The oldest human artifacts found in Grand Canyon are nearly 12,000 years old and date to the Paleo-Indian period. There has been continuous use and occupation of the region since that time. Indeed, 11 Traditionally Associated Tribes and historic ethnic groups view the Grand Canyon's archeological resources as preservation of their heritage.
The park has recorded more than 4,800 archaeological resources with an intensive survey of nearly 3 percent of the park area.
Archaeological remains from the following culture groups are found in Grand Canyon National Park: Paleo-Indian, Archaic, Basketmaker, Ancestral Puebloan (Kayenta and Virgin branches), Cohonina, Cerbat, Pai, Zuni, Hopi, Navajo and Euro-American.
Although first afforded federal protection in 1893 as a forest reserve and later as a national monument, Grand Canyon did not achieve national park status until 1919, three years after the creation of the National Park Service.

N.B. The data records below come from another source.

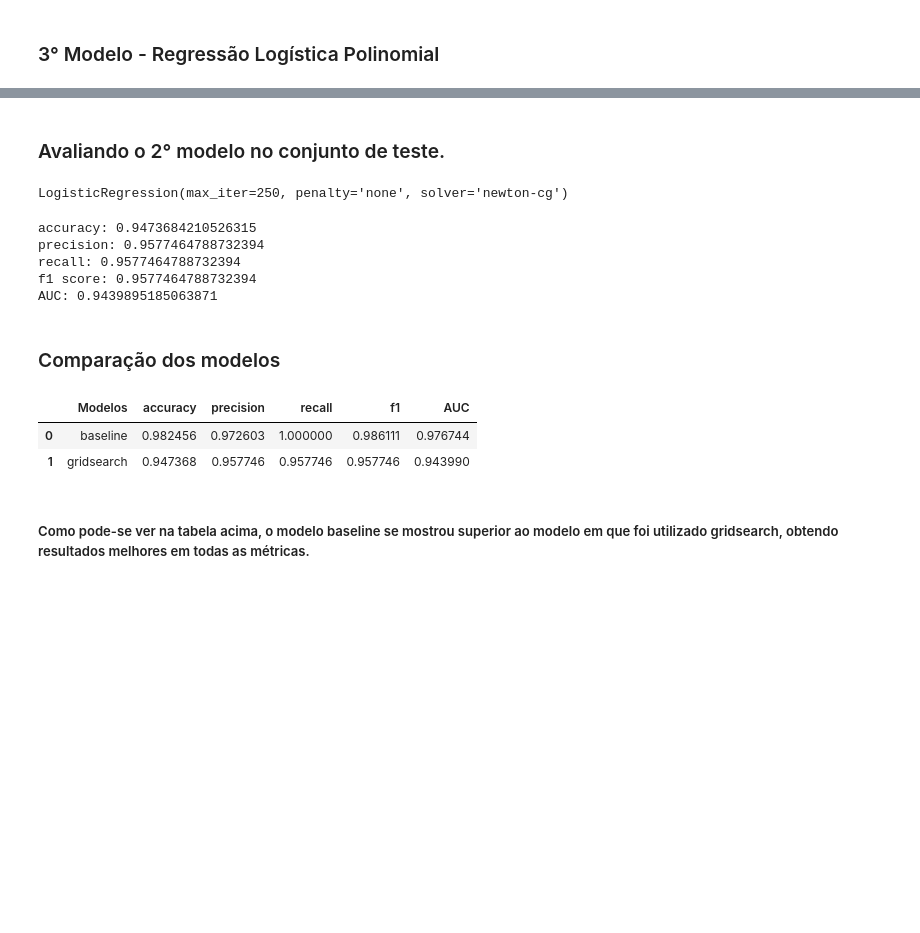
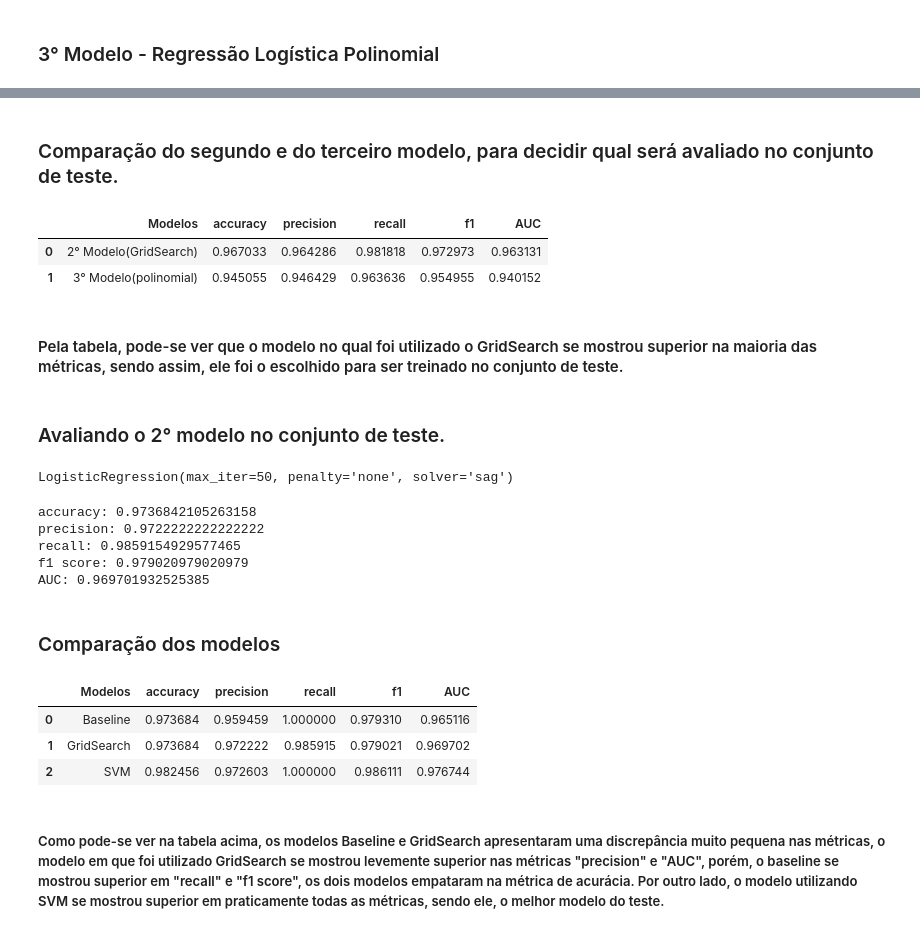
Before and after one commit to juliomaced0/Mentoria_Python_IA, a Jupyter notebook: Atividade-4/Atividade 4.ipynb, the cells around one changed output, grey strips where cells are left out. Cells and saved outputs as stored; diff of their text form; code cells hidden in the pictures; blank space fills up the shorter version.

Commit message:
Atividade 4 - Logistic Regression

```diff
--- a/Atividade-4/Atividade 4.ipynb
+++ b/Atividade-4/Atividade 4.ipynb
@@ -195,47 +263,61 @@ print(f'AUC: {roc_auc_score(y_valid, y_predict)}')
+# %% [markdown]
+### Comparação do segundo e do terceiro modelo, para decidir qual será avaliado no conjunto de teste.
+# %%
+data = {'Modelos': ['2° Modelo(GridSearch)','3° Modelo(polinomial)'],
+        'accuracy': [A2, A3],
+        'precision': [P2, P3],
+        'recall': [R2, R3],
+        'f1': [F2,F3],
+        'AUC':[AUC2, AUC3]}
+tabela = pd.DataFrame(data)
+tabela
+# %% [output]
+|  | Modelos | accuracy | precision | recall | f1 | AUC |
+| 0 | 2° Modelo(GridSearch) | 0.967033 | 0.964286 | 0.981818 | 0.972973 | 0.963131 |
+| 1 | 3° Modelo(polinomial) | 0.945055 | 0.946429 | 0.963636 | 0.954955 | 0.940152 |
+# %% [markdown]
+#### Pela tabela, pode-se ver que o modelo no qual foi utilizado o GridSearch se mostrou superior na maioria das métricas, sendo assim, ele foi o escolhido para ser treinado no conjunto de teste.
 # %% [markdown]
 ### Avaliando o 2° modelo no conjunto de teste.
-# %%
-scaler = MinMaxScaler()
-X_train_valid_n = scaler.fit_transform(X_train_valid)
-X_test_n = scaler.transform(X_test)
 # %%
-LR = LogisticRegression(max_iter=250, penalty='none', solver='newton-cg')
-LR.fit(X_train_valid_n, y_train_valid.ravel())
+LRT = LogisticRegression(max_iter=50, penalty='none', solver='sag')
+LRT.fit(X_train_valid_n, y_train_valid.ravel())
 # %% [output]
-LogisticRegression(max_iter=250, penalty='none', solver='newton-cg')
+LogisticRegression(max_iter=50, penalty='none', solver='sag')
 # %%
-y_predict = LR.predict(X_test_n)
+y_predictT = LRT.predict(X_test_n)
 # %%
-A2 = accuracy_score(y_test, y_predict)
-P2 = precision_score(y_test, y_predict)
-R2 = recall_score(y_test, y_predict)
-F2 = f1_score(y_test, y_predict)
-AUC2 = roc_auc_score(y_test, y_predict)
-print(f'accuracy: {A2}')
-print(f'precision: {P2}')
-print(f'recall: {R2}')
-print(f'f1 score: {F2}')
-print(f'AUC: {AUC2}')
+AT = accuracy_score(y_test, y_predictT)
+PT = precision_score(y_test, y_predictT)
+RT = recall_score(y_test, y_predictT)
+FT = f1_score(y_test, y_predictT)
+AUCT = roc_auc_score(y_test, y_predictT)
+print(f'accuracy: {AT}')
+print(f'precision: {PT}')
+print(f'recall: {RT}')
+print(f'f1 score: {FT}')
+print(f'AUC: {AUCT}')
 # %% [output]
-accuracy: 0.9473684210526315
-precision: 0.9577464788732394
-recall: 0.9577464788732394
-f1 score: 0.9577464788732394
-AUC: 0.9439895185063871
+accuracy: 0.9736842105263158
+precision: 0.9722222222222222
+recall: 0.9859154929577465
+f1 score: 0.979020979020979
+AUC: 0.969701932525385
 # %% [markdown]
 ### Comparação dos modelos
 # %%
-data = {'Modelos': ['baseline', 'gridsearch'],
-        'accuracy': [A1, A2],
-        'precision': [P1, P2],
-        'recall': [R1, R2],
-        'f1': [F1,F2],
-        'AUC':[AUC1, AUC2]}
+data = {'Modelos': ['Baseline', 'GridSearch', 'SVM'],
+        'accuracy': [A1, AT, AS],
+        'precision': [P1, PT, PS],
+        'recall': [R1, RT, RS],
+        'f1': [F1,FT, FS],
+        'AUC':[AUC1, AUCT, AUCS]}
 tabela = pd.DataFrame(data)
 tabela
 # %% [output]
 |  | Modelos | accuracy | precision | recall | f1 | AUC |
-| 0 | baseline | 0.982456 | 0.972603 | 1.000000 | 0.986111 | 0.976744 |
-| 1 | gridsearch | 0.947368 | 0.957746 | 0.957746 | 0.957746 | 0.943990 |
+| 0 | Baseline | 0.973684 | 0.959459 | 1.000000 | 0.979310 | 0.965116 |
+| 1 | GridSearch | 0.973684 | 0.972222 | 0.985915 | 0.979021 | 0.969702 |
+| 2 | SVM | 0.982456 | 0.972603 | 1.000000 | 0.986111 | 0.976744 |
 # %% [markdown]
-##### Como pode-se ver na tabela acima, o modelo baseline se mostrou superior ao modelo em que foi utilizado gridsearch, obtendo resultados melhores em todas as métricas.
+##### Como pode-se ver na tabela acima, os modelos Baseline e GridSearch apresentaram uma discrepância muito pequena nas métricas, o modelo em que foi utilizado GridSearch se mostrou levemente superior nas métricas "precision" e "AUC", porém, o baseline se mostrou superior em "recall" e "f1 score", os dois modelos empataram na métrica de acurácia. Por outro lado, o modelo utilizando SVM se mostrou superior em praticamente todas as métricas, sendo ele, o melhor modelo do teste.
```
Also changed, not shown: parts of 34 cells of this notebook.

Today Grand Canyon National Park receives close to 5 million visitors each year—a far cry from the annual visitation of 44,173 that the park received in 1919.
To learn more about the human history of the park, visit Grand Canyon National Park’s website.
Want to learn more? Try Christopher M. Coder’s An Introduction to Grand Canyon Prehistory, available in the GCA online bookstore.